_WHAT IS NEEDED_: With pictures removed, output every record below exactly as written.

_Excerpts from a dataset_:
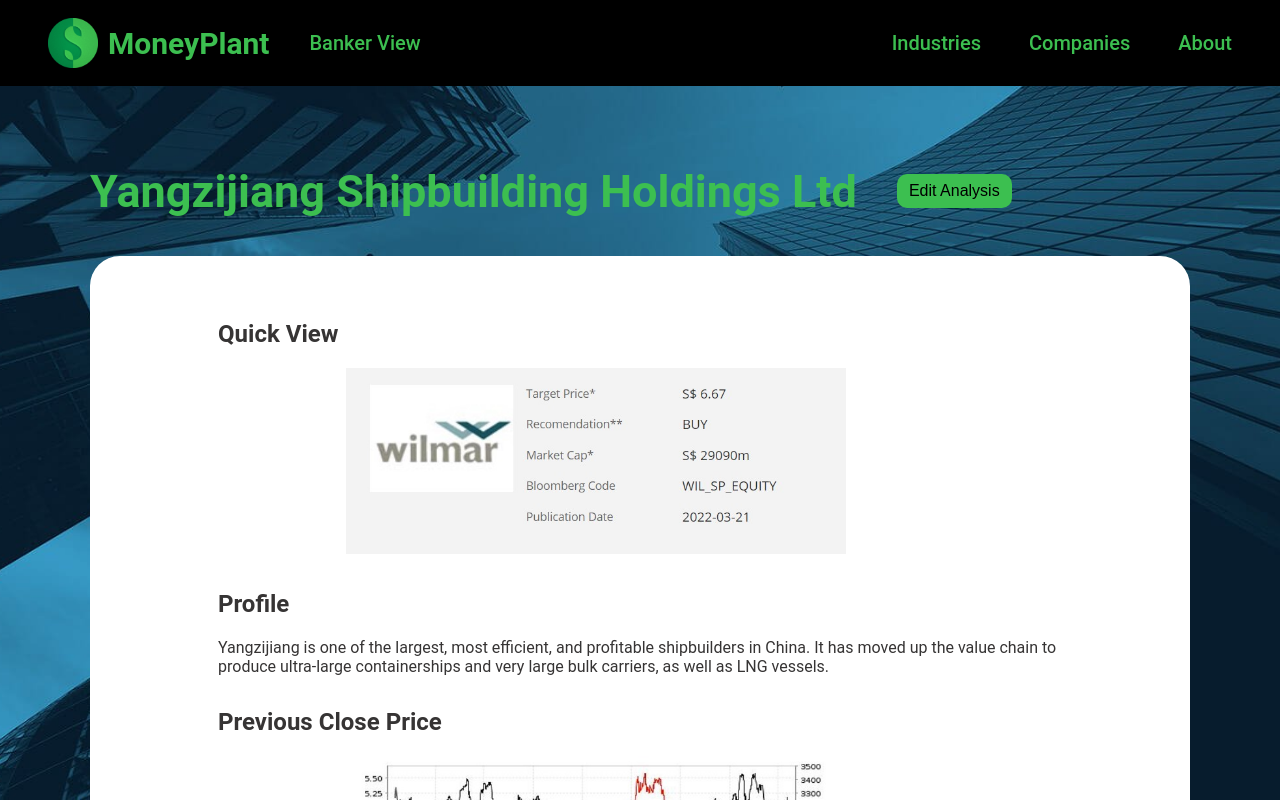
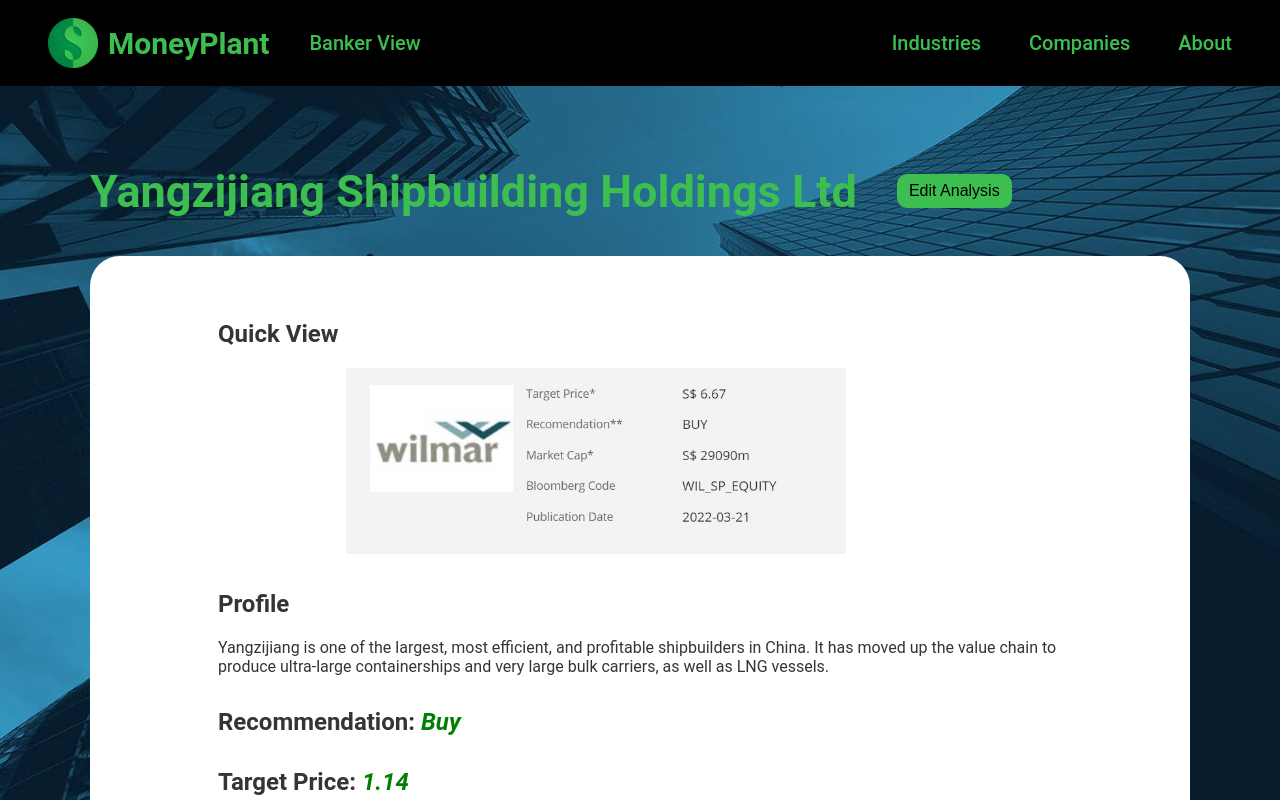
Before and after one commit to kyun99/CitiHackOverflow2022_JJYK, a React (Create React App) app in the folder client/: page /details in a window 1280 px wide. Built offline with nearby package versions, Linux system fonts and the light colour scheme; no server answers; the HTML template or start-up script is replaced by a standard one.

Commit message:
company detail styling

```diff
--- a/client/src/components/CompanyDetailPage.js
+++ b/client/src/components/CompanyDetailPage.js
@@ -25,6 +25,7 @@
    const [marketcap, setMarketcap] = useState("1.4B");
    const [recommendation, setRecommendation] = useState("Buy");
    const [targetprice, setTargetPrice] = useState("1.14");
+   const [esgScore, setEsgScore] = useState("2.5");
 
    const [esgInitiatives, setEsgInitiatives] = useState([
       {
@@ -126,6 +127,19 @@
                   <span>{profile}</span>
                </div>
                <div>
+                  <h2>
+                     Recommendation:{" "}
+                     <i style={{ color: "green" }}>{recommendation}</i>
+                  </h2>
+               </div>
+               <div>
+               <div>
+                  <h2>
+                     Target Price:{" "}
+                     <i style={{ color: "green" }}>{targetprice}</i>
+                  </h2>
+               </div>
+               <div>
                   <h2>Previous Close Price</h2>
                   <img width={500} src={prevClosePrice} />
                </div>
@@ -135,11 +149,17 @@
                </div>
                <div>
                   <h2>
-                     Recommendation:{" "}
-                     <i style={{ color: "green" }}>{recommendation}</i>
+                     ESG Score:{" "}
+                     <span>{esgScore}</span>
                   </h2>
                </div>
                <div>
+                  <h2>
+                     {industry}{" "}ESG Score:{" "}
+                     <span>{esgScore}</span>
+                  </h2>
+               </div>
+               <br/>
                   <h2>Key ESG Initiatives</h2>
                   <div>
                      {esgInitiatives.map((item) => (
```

_EXERCISE ANSWER_:
Before and after one commit to kyun99/CitiHackOverflow2022_JJYK, a React (Create React App) app in the folder client/: page /details in a window 1280 px wide. Built offline with nearby package versions, Linux system fonts and the light colour scheme; no server answers; the HTML template or start-up script is replaced by a standard one.

Commit message:
company detail styling

```diff
--- a/client/src/components/CompanyDetailPage.js
+++ b/client/src/components/CompanyDetailPage.js
@@ -25,6 +25,7 @@
    const [marketcap, setMarketcap] = useState("1.4B");
    const [recommendation, setRecommendation] = useState("Buy");
    const [targetprice, setTargetPrice] = useState("1.14");
+   const [esgScore, setEsgScore] = useState("2.5");
 
    const [esgInitiatives, setEsgInitiatives] = useState([
       {
@@ -126,6 +127,19 @@
                   <span>{profile}</span>
                </div>
                <div>
+                  <h2>
+                     Recommendation:{" "}
+                     <i style={{ color: "green" }}>{recommendation}</i>
+                  </h2>
+               </div>
+               <div>
+               <div>
+                  <h2>
+                     Target Price:{" "}
+                     <i style={{ color: "green" }}>{targetprice}</i>
+                  </h2>
+               </div>
+               <div>
                   <h2>Previous Close Price</h2>
                   <img width={500} src={prevClosePrice} />
                </div>
@@ -135,11 +149,17 @@
                </div>
                <div>
                   <h2>
-                     Recommendation:{" "}
-                     <i style={{ color: "green" }}>{recommendation}</i>
+                     ESG Score:{" "}
+                     <span>{esgScore}</span>
                   </h2>
                </div>
                <div>
+                  <h2>
+                     {industry}{" "}ESG Score:{" "}
+                     <span>{esgScore}</span>
+                  </h2>
+               </div>
+               <br/>
                   <h2>Key ESG Initiatives</h2>
                   <div>
                      {esgInitiatives.map((item) => (
```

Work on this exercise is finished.